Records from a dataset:
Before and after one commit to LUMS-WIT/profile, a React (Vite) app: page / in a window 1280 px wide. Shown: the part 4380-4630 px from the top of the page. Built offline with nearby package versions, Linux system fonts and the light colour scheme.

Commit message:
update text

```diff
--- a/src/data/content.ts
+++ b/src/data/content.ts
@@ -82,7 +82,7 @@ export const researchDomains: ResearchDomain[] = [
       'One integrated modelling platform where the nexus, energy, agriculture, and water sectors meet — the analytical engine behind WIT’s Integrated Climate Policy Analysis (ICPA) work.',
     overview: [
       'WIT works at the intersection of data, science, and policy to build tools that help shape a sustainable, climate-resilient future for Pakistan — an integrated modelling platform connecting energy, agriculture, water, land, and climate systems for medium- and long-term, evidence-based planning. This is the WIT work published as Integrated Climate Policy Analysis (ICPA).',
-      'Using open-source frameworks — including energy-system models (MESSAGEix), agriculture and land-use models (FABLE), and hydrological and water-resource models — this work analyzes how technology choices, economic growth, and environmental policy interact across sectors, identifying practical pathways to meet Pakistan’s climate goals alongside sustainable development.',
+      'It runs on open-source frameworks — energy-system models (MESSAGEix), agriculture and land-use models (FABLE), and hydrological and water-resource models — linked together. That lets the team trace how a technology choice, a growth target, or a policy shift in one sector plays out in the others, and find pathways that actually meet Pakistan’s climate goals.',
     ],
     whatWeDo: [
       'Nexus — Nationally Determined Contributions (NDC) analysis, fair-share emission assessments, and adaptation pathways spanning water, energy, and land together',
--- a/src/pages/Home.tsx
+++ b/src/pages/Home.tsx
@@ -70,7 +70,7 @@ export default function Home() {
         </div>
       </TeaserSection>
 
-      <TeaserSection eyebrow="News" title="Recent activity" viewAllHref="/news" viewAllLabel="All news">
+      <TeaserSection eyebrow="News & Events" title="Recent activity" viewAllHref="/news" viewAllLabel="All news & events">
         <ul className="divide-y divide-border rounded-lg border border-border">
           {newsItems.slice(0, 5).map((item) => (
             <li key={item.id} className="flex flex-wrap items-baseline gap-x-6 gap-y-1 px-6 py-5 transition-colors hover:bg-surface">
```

WHAT IS BEING ASKED
Repeat every entry exactly, please.

ANSWER TO THIS EXERCISE
Before and after one commit to LUMS-WIT/profile, a React (Vite) app: page / in a window 1280 px wide. Shown: the part 4380-4630 px from the top of the page. Built offline with nearby package versions, Linux system fonts and the light colour scheme.

Commit message:
update text

```diff
--- a/src/data/content.ts
+++ b/src/data/content.ts
@@ -82,7 +82,7 @@ export const researchDomains: ResearchDomain[] = [
       'One integrated modelling platform where the nexus, energy, agriculture, and water sectors meet — the analytical engine behind WIT’s Integrated Climate Policy Analysis (ICPA) work.',
     overview: [
       'WIT works at the intersection of data, science, and policy to build tools that help shape a sustainable, climate-resilient future for Pakistan — an integrated modelling platform connecting energy, agriculture, water, land, and climate systems for medium- and long-term, evidence-based planning. This is the WIT work published as Integrated Climate Policy Analysis (ICPA).',
-      'Using open-source frameworks — including energy-system models (MESSAGEix), agriculture and land-use models (FABLE), and hydrological and water-resource models — this work analyzes how technology choices, economic growth, and environmental policy interact across sectors, identifying practical pathways to meet Pakistan’s climate goals alongside sustainable development.',
+      'It runs on open-source frameworks — energy-system models (MESSAGEix), agriculture and land-use models (FABLE), and hydrological and water-resource models — linked together. That lets the team trace how a technology choice, a growth target, or a policy shift in one sector plays out in the others, and find pathways that actually meet Pakistan’s climate goals.',
     ],
     whatWeDo: [
       'Nexus — Nationally Determined Contributions (NDC) analysis, fair-share emission assessments, and adaptation pathways spanning water, energy, and land together',
--- a/src/pages/Home.tsx
+++ b/src/pages/Home.tsx
@@ -70,7 +70,7 @@ export default function Home() {
         </div>
       </TeaserSection>
 
-      <TeaserSection eyebrow="News" title="Recent activity" viewAllHref="/news" viewAllLabel="All news">
+      <TeaserSection eyebrow="News & Events" title="Recent activity" viewAllHref="/news" viewAllLabel="All news & events">
         <ul className="divide-y divide-border rounded-lg border border-border">
           {newsItems.slice(0, 5).map((item) => (
             <li key={item.id} className="flex flex-wrap items-baseline gap-x-6 gap-y-1 px-6 py-5 transition-colors hover:bg-surface">
```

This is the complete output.